(Saved entries)
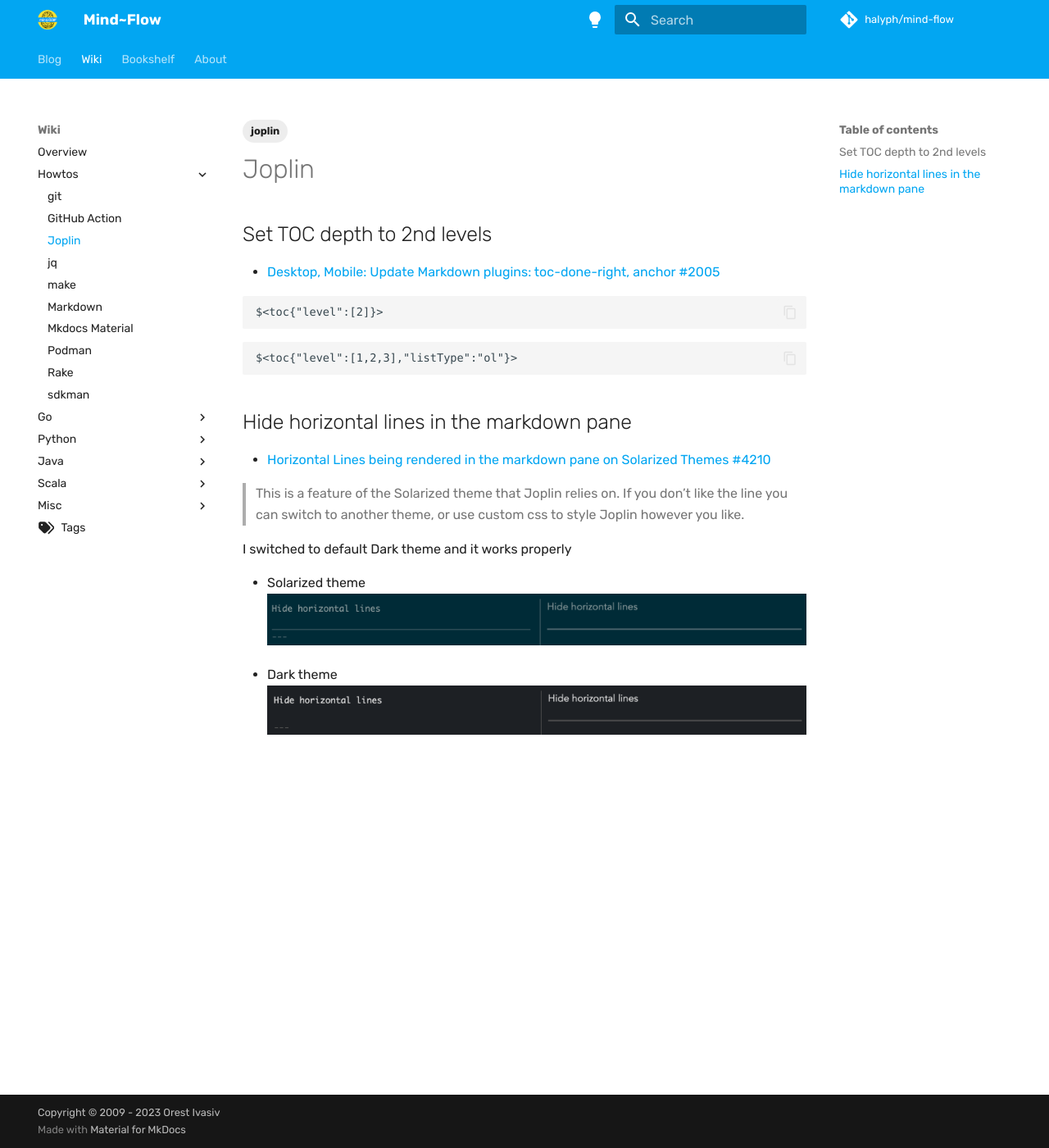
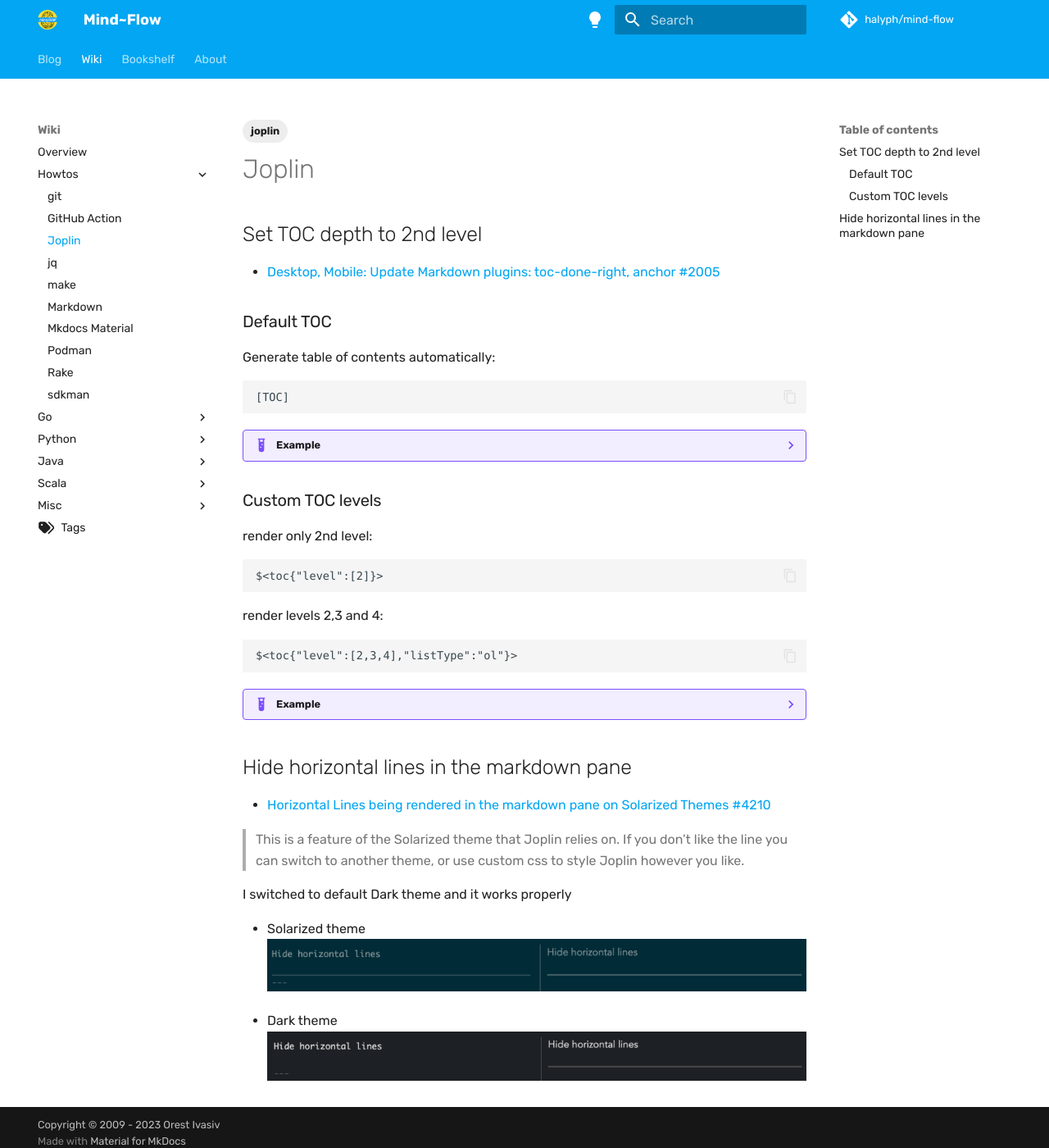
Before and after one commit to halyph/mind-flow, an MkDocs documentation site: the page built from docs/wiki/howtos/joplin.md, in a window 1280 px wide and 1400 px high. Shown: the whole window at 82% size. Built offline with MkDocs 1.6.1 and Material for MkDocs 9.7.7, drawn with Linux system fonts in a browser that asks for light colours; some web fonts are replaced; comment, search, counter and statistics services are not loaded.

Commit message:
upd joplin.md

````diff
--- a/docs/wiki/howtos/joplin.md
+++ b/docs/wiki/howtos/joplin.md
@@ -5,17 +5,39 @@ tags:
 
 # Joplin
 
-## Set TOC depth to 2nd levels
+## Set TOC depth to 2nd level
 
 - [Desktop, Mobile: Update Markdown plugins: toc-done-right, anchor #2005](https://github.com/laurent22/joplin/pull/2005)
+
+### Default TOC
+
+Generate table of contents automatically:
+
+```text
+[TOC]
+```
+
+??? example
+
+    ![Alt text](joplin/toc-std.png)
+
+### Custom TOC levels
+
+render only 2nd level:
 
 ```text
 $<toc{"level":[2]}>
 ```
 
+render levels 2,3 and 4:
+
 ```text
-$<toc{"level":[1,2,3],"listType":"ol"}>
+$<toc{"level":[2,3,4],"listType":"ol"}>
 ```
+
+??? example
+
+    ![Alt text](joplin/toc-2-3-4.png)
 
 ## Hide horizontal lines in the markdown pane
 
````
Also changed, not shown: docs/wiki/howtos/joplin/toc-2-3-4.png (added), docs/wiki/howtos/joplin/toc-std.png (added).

...

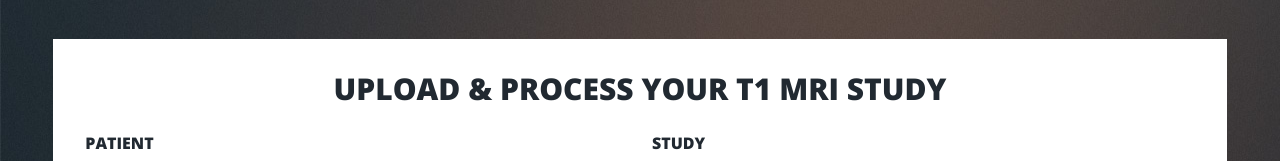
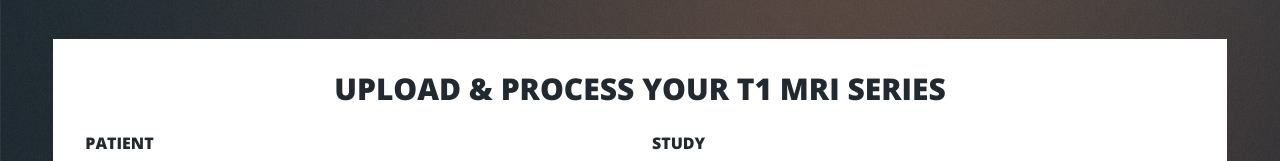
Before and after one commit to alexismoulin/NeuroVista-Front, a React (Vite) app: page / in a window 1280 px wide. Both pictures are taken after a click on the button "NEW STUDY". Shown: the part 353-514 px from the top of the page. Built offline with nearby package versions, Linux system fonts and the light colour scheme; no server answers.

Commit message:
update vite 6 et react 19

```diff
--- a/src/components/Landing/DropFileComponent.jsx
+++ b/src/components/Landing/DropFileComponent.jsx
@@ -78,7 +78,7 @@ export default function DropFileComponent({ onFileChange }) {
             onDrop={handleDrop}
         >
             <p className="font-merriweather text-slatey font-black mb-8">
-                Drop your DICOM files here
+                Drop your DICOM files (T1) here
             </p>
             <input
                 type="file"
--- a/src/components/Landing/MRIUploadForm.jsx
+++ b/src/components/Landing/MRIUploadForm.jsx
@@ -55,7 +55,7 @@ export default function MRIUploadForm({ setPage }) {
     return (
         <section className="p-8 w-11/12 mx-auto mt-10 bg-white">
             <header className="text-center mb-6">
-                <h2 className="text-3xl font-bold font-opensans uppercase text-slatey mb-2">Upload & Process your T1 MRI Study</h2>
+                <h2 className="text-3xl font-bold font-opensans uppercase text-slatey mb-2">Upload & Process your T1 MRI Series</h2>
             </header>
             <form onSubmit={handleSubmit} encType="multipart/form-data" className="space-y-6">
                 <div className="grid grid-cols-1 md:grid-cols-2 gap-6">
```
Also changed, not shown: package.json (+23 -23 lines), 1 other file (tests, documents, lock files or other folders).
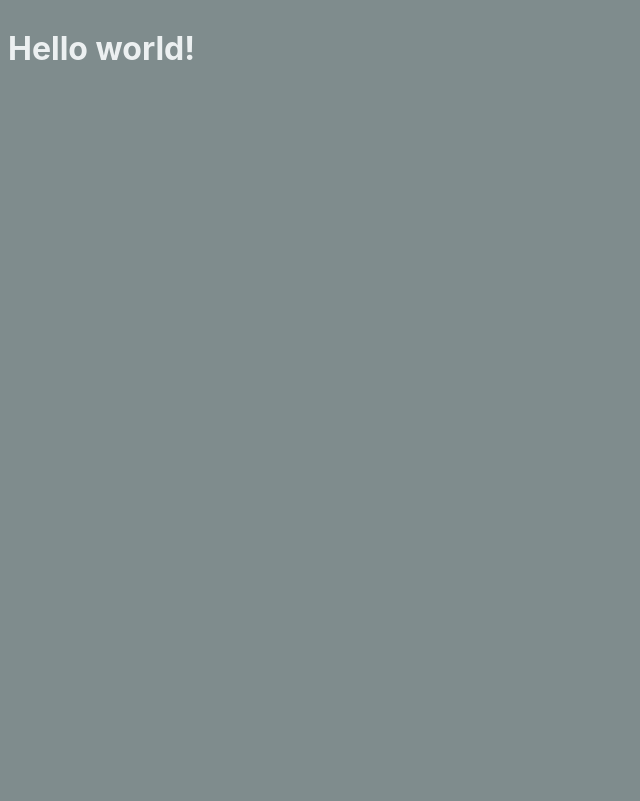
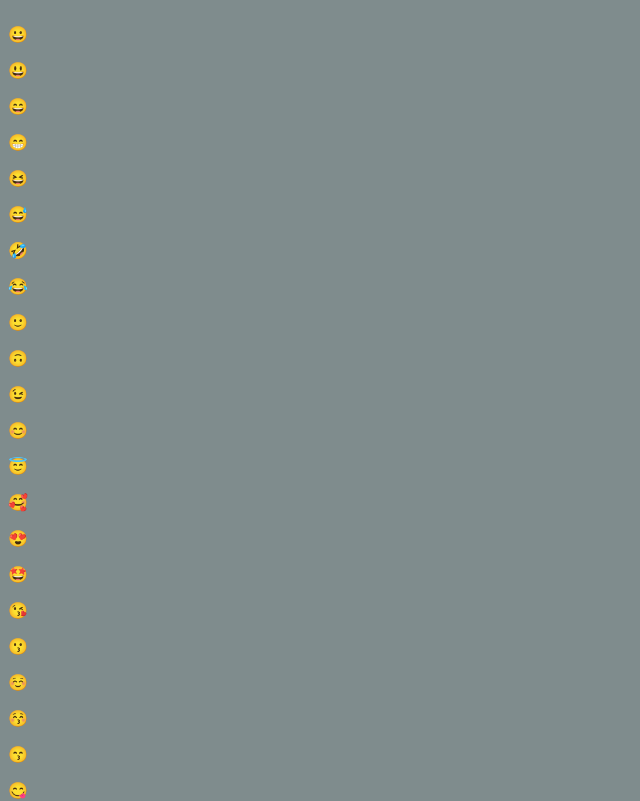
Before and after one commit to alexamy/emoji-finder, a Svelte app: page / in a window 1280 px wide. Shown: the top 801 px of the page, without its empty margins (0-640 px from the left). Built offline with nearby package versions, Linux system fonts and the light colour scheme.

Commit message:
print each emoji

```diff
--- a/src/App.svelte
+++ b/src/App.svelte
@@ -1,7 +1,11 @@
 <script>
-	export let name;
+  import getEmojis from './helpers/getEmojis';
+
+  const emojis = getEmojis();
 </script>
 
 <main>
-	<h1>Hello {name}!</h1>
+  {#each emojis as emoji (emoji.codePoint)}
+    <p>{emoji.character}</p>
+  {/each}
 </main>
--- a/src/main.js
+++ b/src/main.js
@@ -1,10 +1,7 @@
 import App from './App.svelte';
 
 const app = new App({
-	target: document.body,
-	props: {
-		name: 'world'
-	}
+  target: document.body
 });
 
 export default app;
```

...

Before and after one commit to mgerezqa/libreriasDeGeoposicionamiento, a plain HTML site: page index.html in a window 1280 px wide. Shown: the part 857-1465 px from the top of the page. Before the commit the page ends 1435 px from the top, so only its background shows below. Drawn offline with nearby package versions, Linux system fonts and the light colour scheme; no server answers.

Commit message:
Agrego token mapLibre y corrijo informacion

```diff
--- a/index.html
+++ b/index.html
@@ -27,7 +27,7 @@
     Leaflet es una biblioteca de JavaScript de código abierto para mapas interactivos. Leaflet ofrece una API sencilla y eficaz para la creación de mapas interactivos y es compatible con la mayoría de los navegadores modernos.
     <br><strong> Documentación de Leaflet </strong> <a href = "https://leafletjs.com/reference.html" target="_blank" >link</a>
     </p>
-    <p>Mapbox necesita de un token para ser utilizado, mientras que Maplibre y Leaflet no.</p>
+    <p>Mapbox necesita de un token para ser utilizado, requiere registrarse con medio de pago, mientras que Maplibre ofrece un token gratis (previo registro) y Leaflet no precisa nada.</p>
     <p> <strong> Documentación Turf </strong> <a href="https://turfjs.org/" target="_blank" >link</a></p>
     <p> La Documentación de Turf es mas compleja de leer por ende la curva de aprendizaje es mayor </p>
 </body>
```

* **To do**
Among the records above, find the lines where the word "opensans" appears and copy them.

* **Task response**
-                <h2 className="text-3xl font-bold font-opensans uppercase text-slatey mb-2">Upload & Process your T1 MRI Study</h2>
+                <h2 className="text-3xl font-bold font-opensans uppercase text-slatey mb-2">Upload & Process your T1 MRI Series</h2>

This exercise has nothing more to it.